──────── PROVIDED INFORMATION ────────
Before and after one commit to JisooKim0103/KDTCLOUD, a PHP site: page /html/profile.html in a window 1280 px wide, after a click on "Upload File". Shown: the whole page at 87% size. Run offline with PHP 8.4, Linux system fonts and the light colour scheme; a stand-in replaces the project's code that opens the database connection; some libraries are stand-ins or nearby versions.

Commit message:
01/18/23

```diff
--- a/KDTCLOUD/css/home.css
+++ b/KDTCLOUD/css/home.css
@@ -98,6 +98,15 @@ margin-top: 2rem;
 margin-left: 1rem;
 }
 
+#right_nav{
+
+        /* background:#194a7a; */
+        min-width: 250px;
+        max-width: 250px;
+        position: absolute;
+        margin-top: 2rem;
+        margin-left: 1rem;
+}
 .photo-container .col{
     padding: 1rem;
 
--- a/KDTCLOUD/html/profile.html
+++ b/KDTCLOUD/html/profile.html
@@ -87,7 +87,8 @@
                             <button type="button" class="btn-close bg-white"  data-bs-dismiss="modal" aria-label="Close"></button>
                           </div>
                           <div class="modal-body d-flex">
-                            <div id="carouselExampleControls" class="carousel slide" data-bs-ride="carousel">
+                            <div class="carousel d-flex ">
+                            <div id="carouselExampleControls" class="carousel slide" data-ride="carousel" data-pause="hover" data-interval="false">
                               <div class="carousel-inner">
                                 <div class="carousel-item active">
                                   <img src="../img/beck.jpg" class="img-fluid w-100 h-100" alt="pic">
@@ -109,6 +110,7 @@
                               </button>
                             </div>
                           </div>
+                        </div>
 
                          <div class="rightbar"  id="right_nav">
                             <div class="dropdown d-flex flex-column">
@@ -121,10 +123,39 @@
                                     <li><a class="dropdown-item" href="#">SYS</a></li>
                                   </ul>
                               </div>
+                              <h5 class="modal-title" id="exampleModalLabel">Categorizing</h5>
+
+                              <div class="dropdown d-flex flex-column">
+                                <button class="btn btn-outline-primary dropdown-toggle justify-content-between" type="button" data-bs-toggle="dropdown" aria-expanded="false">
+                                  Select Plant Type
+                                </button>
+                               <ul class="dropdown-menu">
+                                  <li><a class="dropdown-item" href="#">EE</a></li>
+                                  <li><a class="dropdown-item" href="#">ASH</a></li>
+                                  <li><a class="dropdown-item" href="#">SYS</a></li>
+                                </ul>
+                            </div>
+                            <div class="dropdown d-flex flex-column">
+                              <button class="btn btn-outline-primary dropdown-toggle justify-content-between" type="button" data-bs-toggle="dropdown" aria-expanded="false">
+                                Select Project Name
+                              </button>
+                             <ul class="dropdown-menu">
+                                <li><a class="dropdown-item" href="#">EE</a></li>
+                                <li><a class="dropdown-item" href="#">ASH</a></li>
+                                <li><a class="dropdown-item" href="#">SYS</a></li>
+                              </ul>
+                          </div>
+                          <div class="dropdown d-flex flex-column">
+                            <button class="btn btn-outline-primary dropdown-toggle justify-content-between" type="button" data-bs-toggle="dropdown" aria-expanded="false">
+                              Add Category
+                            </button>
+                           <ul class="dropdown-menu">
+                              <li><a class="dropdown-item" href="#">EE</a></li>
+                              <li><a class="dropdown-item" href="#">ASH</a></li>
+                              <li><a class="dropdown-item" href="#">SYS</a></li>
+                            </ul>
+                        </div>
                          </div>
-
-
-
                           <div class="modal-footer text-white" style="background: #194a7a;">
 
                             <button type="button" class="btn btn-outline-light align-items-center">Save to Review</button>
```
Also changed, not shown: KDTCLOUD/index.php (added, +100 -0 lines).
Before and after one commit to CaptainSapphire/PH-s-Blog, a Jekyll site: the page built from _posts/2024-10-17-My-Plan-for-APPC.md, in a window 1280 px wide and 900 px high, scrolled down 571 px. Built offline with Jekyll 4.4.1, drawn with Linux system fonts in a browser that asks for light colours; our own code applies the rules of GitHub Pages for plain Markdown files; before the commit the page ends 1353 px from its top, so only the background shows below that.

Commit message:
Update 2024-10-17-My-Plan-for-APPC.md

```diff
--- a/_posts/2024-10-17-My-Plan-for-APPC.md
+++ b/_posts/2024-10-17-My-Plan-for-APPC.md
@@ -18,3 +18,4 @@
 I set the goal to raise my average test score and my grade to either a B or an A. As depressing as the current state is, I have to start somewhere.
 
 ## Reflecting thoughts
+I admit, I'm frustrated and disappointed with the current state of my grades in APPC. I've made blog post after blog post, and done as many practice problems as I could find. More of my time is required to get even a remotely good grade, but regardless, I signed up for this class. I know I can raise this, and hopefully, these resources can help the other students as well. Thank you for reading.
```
────────
### WORK ITEM
Letter for letter, copy all of the entries above.

### RESPONSE TO THE TASK
Before and after one commit to JisooKim0103/KDTCLOUD, a PHP site: page /html/profile.html in a window 1280 px wide, after a click on "Upload File". Shown: the whole page at 87% size. Run offline with PHP 8.4, Linux system fonts and the light colour scheme; a stand-in replaces the project's code that opens the database connection; some libraries are stand-ins or nearby versions.

Commit message:
01/18/23

```diff
--- a/KDTCLOUD/css/home.css
+++ b/KDTCLOUD/css/home.css
@@ -98,6 +98,15 @@ margin-top: 2rem;
 margin-left: 1rem;
 }
 
+#right_nav{
+
+        /* background:#194a7a; */
+        min-width: 250px;
+        max-width: 250px;
+        position: absolute;
+        margin-top: 2rem;
+        margin-left: 1rem;
+}
 .photo-container .col{
     padding: 1rem;
 
--- a/KDTCLOUD/html/profile.html
+++ b/KDTCLOUD/html/profile.html
@@ -87,7 +87,8 @@
                             <button type="button" class="btn-close bg-white"  data-bs-dismiss="modal" aria-label="Close"></button>
                           </div>
                           <div class="modal-body d-flex">
-                            <div id="carouselExampleControls" class="carousel slide" data-bs-ride="carousel">
+                            <div class="carousel d-flex ">
+                            <div id="carouselExampleControls" class="carousel slide" data-ride="carousel" data-pause="hover" data-interval="false">
                               <div class="carousel-inner">
                                 <div class="carousel-item active">
                                   <img src="../img/beck.jpg" class="img-fluid w-100 h-100" alt="pic">
@@ -109,6 +110,7 @@
                               </button>
                             </div>
                           </div>
+                        </div>
 
                          <div class="rightbar"  id="right_nav">
                             <div class="dropdown d-flex flex-column">
@@ -121,10 +123,39 @@
                                     <li><a class="dropdown-item" href="#">SYS</a></li>
                                   </ul>
                               </div>
+                              <h5 class="modal-title" id="exampleModalLabel">Categorizing</h5>
+
+                              <div class="dropdown d-flex flex-column">
+                                <button class="btn btn-outline-primary dropdown-toggle justify-content-between" type="button" data-bs-toggle="dropdown" aria-expanded="false">
+                                  Select Plant Type
+                                </button>
+                               <ul class="dropdown-menu">
+                                  <li><a class="dropdown-item" href="#">EE</a></li>
+                                  <li><a class="dropdown-item" href="#">ASH</a></li>
+                                  <li><a class="dropdown-item" href="#">SYS</a></li>
+                                </ul>
+                            </div>
+                            <div class="dropdown d-flex flex-column">
+                              <button class="btn btn-outline-primary dropdown-toggle justify-content-between" type="button" data-bs-toggle="dropdown" aria-expanded="false">
+                                Select Project Name
+                              </button>
+                             <ul class="dropdown-menu">
+                                <li><a class="dropdown-item" href="#">EE</a></li>
+                                <li><a class="dropdown-item" href="#">ASH</a></li>
+                                <li><a class="dropdown-item" href="#">SYS</a></li>
+                              </ul>
+                          </div>
+                          <div class="dropdown d-flex flex-column">
+                            <button class="btn btn-outline-primary dropdown-toggle justify-content-between" type="button" data-bs-toggle="dropdown" aria-expanded="false">
+                              Add Category
+                            </button>
+                           <ul class="dropdown-menu">
+                              <li><a class="dropdown-item" href="#">EE</a></li>
+                              <li><a class="dropdown-item" href="#">ASH</a></li>
+                              <li><a class="dropdown-item" href="#">SYS</a></li>
+                            </ul>
+                        </div>
                          </div>
-
-
-
                           <div class="modal-footer text-white" style="background: #194a7a;">
 
                             <button type="button" class="btn btn-outline-light align-items-center">Save to Review</button>
```
Also changed, not shown: KDTCLOUD/index.php (added, +100 -0 lines).
Before and after one commit to CaptainSapphire/PH-s-Blog, a Jekyll site: the page built from _posts/2024-10-17-My-Plan-for-APPC.md, in a window 1280 px wide and 900 px high, scrolled down 571 px. Built offline with Jekyll 4.4.1, drawn with Linux system fonts in a browser that asks for light colours; our own code applies the rules of GitHub Pages for plain Markdown files; before the commit the page ends 1353 px from its top, so only the background shows below that.

Commit message:
Update 2024-10-17-My-Plan-for-APPC.md

```diff
--- a/_posts/2024-10-17-My-Plan-for-APPC.md
+++ b/_posts/2024-10-17-My-Plan-for-APPC.md
@@ -18,3 +18,4 @@
 I set the goal to raise my average test score and my grade to either a B or an A. As depressing as the current state is, I have to start somewhere.
 
 ## Reflecting thoughts
+I admit, I'm frustrated and disappointed with the current state of my grades in APPC. I've made blog post after blog post, and done as many practice problems as I could find. More of my time is required to get even a remotely good grade, but regardless, I signed up for this class. I know I can raise this, and hopefully, these resources can help the other students as well. Thank you for reading.
```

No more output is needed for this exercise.